From our first week here in the retirement home I’ve noticed an exclusive clique that meets regularly and secretly. They gather in the far corner of the coffee lounge, talk a lot but shut their mouths the moment anyone comes close to their circle. Retired members of the secret service, I thought excitedly. I wonder if I could waylay one of them, ply him or her with whisky and get an exciting story for my blog, a plot for a thriller, a script for a movie…

Yesterday I bumped one of them in the elevator and invited him in for a drink. He took 2 sips of whisky and started to talk. I had a tough time getting him to stop. It’s not what I thought, but they are an elite crowd, all right — nonagenarian drivers! These few men and one woman hold regular meetings where they discuss their driving, ask each other for advice on how to renew their mostly un-renewable licenses, make it through the eye test and exchange stories of their conquests on the roads.

When I finally managed to get a word in, I told the guy that I’m interested in becoming a member.

“How old are you?” he asked.

“Eighty-one,” I replied.

“Come back in nine years, sonny! I’m not even supposed to talk to you yet!

Say, do you want to come with me? I’m just popping down to the mall to pick up shoes I left for repair. And you can help me into my car.”

He needs help getting into his car but then he’s going to drive it?

His car is old, rusty and battered. “There were a lot of concrete columns in the last place I lived. Not worth fixing,” he muttered, pointing his cane at the bodywork.

With much groaning I got him behind the wheel and I went around to the passenger side. He fired up the engine and backed out slowly. He made a complicated 8-point maneuver to get the car out of its parking slot and then zoomed out into the traffic without a glance in the mirror. Cars racing down the street swerved and hooted and a couple sent messages with their fists and fingers.

“Everyone is so impatient these days,” he muttered. “They shouldn’t be behind the wheel of a car at all.”

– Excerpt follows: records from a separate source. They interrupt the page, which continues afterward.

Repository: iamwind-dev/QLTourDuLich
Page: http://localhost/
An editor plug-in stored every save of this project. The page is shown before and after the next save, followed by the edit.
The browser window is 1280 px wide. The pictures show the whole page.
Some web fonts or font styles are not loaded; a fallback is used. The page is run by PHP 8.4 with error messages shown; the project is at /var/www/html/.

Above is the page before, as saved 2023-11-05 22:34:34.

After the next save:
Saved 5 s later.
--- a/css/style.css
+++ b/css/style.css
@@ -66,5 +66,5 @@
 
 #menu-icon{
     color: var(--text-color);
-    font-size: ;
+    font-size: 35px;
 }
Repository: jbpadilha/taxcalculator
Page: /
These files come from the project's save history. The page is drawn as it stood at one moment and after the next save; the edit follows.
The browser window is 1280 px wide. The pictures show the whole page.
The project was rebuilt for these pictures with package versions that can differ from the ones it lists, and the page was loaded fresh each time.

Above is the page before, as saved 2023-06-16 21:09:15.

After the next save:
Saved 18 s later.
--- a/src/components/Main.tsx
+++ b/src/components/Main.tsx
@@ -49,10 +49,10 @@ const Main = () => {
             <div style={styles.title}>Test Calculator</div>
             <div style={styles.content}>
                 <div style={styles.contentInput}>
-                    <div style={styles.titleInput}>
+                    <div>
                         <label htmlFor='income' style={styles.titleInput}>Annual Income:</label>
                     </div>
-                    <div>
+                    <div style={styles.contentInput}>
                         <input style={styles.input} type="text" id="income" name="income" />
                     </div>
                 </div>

A pizza boy on a motor scooter shot into the road and my driver swerved towards him. “That’s the third time I’ve missed that guy this week,” he said. “I’ll get him one of these days.”